* **Problem**
Nothing but the text of the records belongs in your answer: repeat all of it exactly and leave out the images.

* **Material supplied**
--- START ---
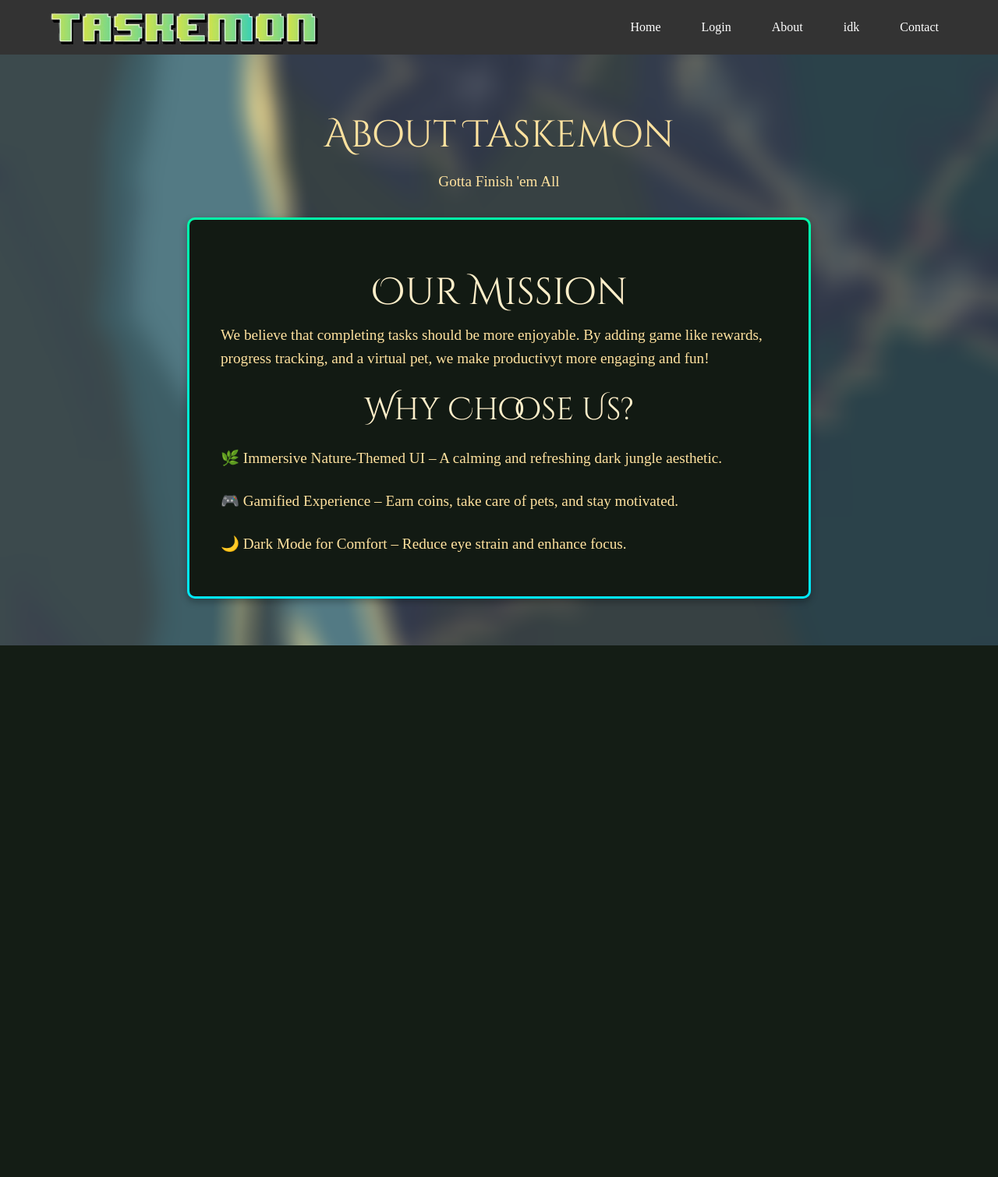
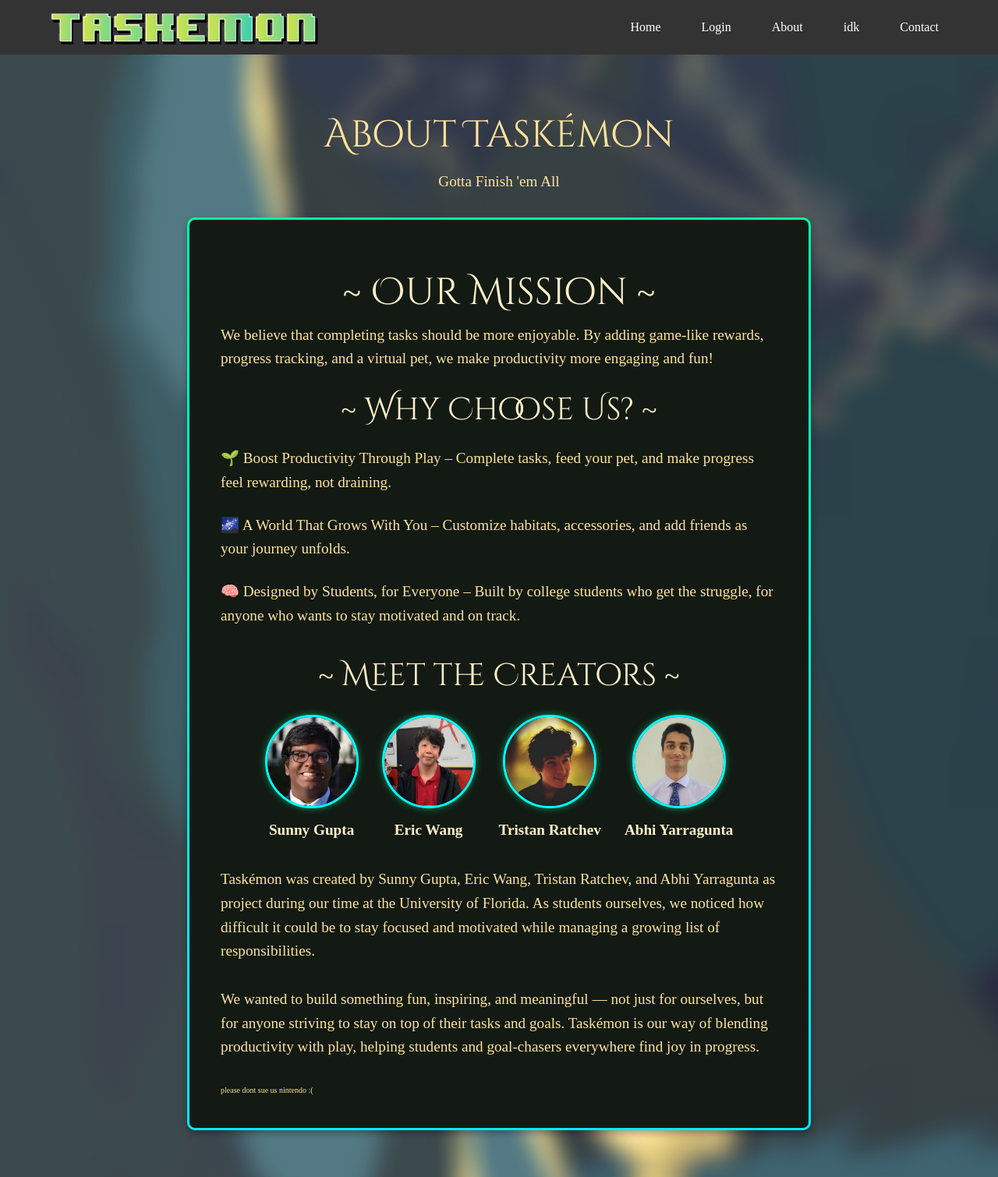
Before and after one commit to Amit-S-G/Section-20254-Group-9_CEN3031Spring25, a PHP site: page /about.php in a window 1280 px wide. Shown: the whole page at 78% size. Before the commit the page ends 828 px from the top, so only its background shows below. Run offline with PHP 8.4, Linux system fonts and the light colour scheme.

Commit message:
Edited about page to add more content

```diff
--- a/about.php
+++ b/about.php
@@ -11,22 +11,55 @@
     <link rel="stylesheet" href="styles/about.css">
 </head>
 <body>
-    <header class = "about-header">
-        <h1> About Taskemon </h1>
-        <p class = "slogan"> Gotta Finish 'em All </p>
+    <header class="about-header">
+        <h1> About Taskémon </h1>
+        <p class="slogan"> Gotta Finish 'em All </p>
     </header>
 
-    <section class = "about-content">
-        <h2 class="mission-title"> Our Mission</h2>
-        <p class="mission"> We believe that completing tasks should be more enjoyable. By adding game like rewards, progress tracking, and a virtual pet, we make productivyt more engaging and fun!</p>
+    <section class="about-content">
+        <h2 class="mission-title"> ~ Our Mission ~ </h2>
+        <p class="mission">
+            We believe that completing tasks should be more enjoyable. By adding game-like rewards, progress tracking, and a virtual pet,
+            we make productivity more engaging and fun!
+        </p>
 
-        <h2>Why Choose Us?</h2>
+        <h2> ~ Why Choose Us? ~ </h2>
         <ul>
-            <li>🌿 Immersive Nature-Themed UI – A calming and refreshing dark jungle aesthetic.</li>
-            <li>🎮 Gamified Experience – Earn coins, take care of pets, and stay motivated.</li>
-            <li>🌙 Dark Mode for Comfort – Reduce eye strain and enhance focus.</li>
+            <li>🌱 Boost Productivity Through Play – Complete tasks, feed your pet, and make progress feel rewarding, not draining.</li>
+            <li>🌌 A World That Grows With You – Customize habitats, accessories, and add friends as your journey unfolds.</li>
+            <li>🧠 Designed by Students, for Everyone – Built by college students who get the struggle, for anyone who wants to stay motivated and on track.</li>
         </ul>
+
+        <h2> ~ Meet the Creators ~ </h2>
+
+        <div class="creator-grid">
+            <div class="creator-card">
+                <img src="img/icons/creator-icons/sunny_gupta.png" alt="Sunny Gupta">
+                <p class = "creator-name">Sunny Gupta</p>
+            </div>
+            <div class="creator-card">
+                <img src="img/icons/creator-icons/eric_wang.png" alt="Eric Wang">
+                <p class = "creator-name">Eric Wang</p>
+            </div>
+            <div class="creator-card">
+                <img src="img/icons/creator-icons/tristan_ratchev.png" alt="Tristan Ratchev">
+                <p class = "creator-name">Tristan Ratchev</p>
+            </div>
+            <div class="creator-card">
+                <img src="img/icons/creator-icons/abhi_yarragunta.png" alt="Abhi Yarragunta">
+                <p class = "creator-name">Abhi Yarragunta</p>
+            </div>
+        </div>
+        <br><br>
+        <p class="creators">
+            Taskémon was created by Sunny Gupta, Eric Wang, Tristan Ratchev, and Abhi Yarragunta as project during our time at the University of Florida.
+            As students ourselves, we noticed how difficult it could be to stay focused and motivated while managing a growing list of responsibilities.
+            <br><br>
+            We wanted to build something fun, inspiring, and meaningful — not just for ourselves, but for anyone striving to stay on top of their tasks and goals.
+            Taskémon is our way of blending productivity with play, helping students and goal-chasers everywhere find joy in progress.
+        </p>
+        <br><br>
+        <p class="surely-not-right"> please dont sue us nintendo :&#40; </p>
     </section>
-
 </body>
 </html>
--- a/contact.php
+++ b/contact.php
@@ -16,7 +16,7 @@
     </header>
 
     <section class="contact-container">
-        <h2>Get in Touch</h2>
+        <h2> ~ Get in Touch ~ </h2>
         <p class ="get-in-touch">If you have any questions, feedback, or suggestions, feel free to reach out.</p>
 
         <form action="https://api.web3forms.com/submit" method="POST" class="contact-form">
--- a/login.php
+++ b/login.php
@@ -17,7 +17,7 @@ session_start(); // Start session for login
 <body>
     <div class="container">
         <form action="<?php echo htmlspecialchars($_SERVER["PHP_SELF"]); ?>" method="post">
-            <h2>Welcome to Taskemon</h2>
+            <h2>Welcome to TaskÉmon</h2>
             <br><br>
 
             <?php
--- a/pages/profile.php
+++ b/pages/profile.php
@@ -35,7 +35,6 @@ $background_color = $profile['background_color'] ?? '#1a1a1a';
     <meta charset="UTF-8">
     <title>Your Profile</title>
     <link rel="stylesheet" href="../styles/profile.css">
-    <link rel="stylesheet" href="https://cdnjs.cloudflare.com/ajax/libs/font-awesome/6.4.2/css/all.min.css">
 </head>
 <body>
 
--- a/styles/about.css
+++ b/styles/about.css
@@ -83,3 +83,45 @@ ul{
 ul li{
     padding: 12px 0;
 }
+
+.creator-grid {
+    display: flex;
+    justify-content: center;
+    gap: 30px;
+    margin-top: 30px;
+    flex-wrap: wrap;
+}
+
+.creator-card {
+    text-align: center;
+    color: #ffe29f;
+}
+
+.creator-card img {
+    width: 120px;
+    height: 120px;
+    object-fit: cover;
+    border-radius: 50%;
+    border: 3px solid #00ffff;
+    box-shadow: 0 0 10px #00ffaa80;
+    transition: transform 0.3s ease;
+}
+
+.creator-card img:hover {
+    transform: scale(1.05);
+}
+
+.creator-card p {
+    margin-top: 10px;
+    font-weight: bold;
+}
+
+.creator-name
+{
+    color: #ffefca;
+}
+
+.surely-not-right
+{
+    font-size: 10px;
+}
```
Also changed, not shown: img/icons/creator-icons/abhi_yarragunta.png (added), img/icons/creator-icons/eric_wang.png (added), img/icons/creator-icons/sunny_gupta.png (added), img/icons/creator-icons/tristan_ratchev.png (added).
--- END ---
* **Problem solution**
Before and after one commit to Amit-S-G/Section-20254-Group-9_CEN3031Spring25, a PHP site: page /about.php in a window 1280 px wide. Shown: the whole page at 78% size. Before the commit the page ends 828 px from the top, so only its background shows below. Run offline with PHP 8.4, Linux system fonts and the light colour scheme.

Commit message:
Edited about page to add more content

```diff
--- a/about.php
+++ b/about.php
@@ -11,22 +11,55 @@
     <link rel="stylesheet" href="styles/about.css">
 </head>
 <body>
-    <header class = "about-header">
-        <h1> About Taskemon </h1>
-        <p class = "slogan"> Gotta Finish 'em All </p>
+    <header class="about-header">
+        <h1> About Taskémon </h1>
+        <p class="slogan"> Gotta Finish 'em All </p>
     </header>
 
-    <section class = "about-content">
-        <h2 class="mission-title"> Our Mission</h2>
-        <p class="mission"> We believe that completing tasks should be more enjoyable. By adding game like rewards, progress tracking, and a virtual pet, we make productivyt more engaging and fun!</p>
+    <section class="about-content">
+        <h2 class="mission-title"> ~ Our Mission ~ </h2>
+        <p class="mission">
+            We believe that completing tasks should be more enjoyable. By adding game-like rewards, progress tracking, and a virtual pet,
+            we make productivity more engaging and fun!
+        </p>
 
-        <h2>Why Choose Us?</h2>
+        <h2> ~ Why Choose Us? ~ </h2>
         <ul>
-            <li>🌿 Immersive Nature-Themed UI – A calming and refreshing dark jungle aesthetic.</li>
-            <li>🎮 Gamified Experience – Earn coins, take care of pets, and stay motivated.</li>
-            <li>🌙 Dark Mode for Comfort – Reduce eye strain and enhance focus.</li>
+            <li>🌱 Boost Productivity Through Play – Complete tasks, feed your pet, and make progress feel rewarding, not draining.</li>
+            <li>🌌 A World That Grows With You – Customize habitats, accessories, and add friends as your journey unfolds.</li>
+            <li>🧠 Designed by Students, for Everyone – Built by college students who get the struggle, for anyone who wants to stay motivated and on track.</li>
         </ul>
+
+        <h2> ~ Meet the Creators ~ </h2>
+
+        <div class="creator-grid">
+            <div class="creator-card">
+                <img src="img/icons/creator-icons/sunny_gupta.png" alt="Sunny Gupta">
+                <p class = "creator-name">Sunny Gupta</p>
+            </div>
+            <div class="creator-card">
+                <img src="img/icons/creator-icons/eric_wang.png" alt="Eric Wang">
+                <p class = "creator-name">Eric Wang</p>
+            </div>
+            <div class="creator-card">
+                <img src="img/icons/creator-icons/tristan_ratchev.png" alt="Tristan Ratchev">
+                <p class = "creator-name">Tristan Ratchev</p>
+            </div>
+            <div class="creator-card">
+                <img src="img/icons/creator-icons/abhi_yarragunta.png" alt="Abhi Yarragunta">
+                <p class = "creator-name">Abhi Yarragunta</p>
+            </div>
+        </div>
+        <br><br>
+        <p class="creators">
+            Taskémon was created by Sunny Gupta, Eric Wang, Tristan Ratchev, and Abhi Yarragunta as project during our time at the University of Florida.
+            As students ourselves, we noticed how difficult it could be to stay focused and motivated while managing a growing list of responsibilities.
+            <br><br>
+            We wanted to build something fun, inspiring, and meaningful — not just for ourselves, but for anyone striving to stay on top of their tasks and goals.
+            Taskémon is our way of blending productivity with play, helping students and goal-chasers everywhere find joy in progress.
+        </p>
+        <br><br>
+        <p class="surely-not-right"> please dont sue us nintendo :&#40; </p>
     </section>
-
 </body>
 </html>
--- a/contact.php
+++ b/contact.php
@@ -16,7 +16,7 @@
     </header>
 
     <section class="contact-container">
-        <h2>Get in Touch</h2>
+        <h2> ~ Get in Touch ~ </h2>
         <p class ="get-in-touch">If you have any questions, feedback, or suggestions, feel free to reach out.</p>
 
         <form action="https://api.web3forms.com/submit" method="POST" class="contact-form">
--- a/login.php
+++ b/login.php
@@ -17,7 +17,7 @@ session_start(); // Start session for login
 <body>
     <div class="container">
         <form action="<?php echo htmlspecialchars($_SERVER["PHP_SELF"]); ?>" method="post">
-            <h2>Welcome to Taskemon</h2>
+            <h2>Welcome to TaskÉmon</h2>
             <br><br>
 
             <?php
--- a/pages/profile.php
+++ b/pages/profile.php
@@ -35,7 +35,6 @@ $background_color = $profile['background_color'] ?? '#1a1a1a';
     <meta charset="UTF-8">
     <title>Your Profile</title>
     <link rel="stylesheet" href="../styles/profile.css">
-    <link rel="stylesheet" href="https://cdnjs.cloudflare.com/ajax/libs/font-awesome/6.4.2/css/all.min.css">
 </head>
 <body>
 
--- a/styles/about.css
+++ b/styles/about.css
@@ -83,3 +83,45 @@ ul{
 ul li{
     padding: 12px 0;
 }
+
+.creator-grid {
+    display: flex;
+    justify-content: center;
+    gap: 30px;
+    margin-top: 30px;
+    flex-wrap: wrap;
+}
+
+.creator-card {
+    text-align: center;
+    color: #ffe29f;
+}
+
+.creator-card img {
+    width: 120px;
+    height: 120px;
+    object-fit: cover;
+    border-radius: 50%;
+    border: 3px solid #00ffff;
+    box-shadow: 0 0 10px #00ffaa80;
+    transition: transform 0.3s ease;
+}
+
+.creator-card img:hover {
+    transform: scale(1.05);
+}
+
+.creator-card p {
+    margin-top: 10px;
+    font-weight: bold;
+}
+
+.creator-name
+{
+    color: #ffefca;
+}
+
+.surely-not-right
+{
+    font-size: 10px;
+}
```
Also changed, not shown: img/icons/creator-icons/abhi_yarragunta.png (added), img/icons/creator-icons/eric_wang.png (added), img/icons/creator-icons/sunny_gupta.png (added), img/icons/creator-icons/tristan_ratchev.png (added).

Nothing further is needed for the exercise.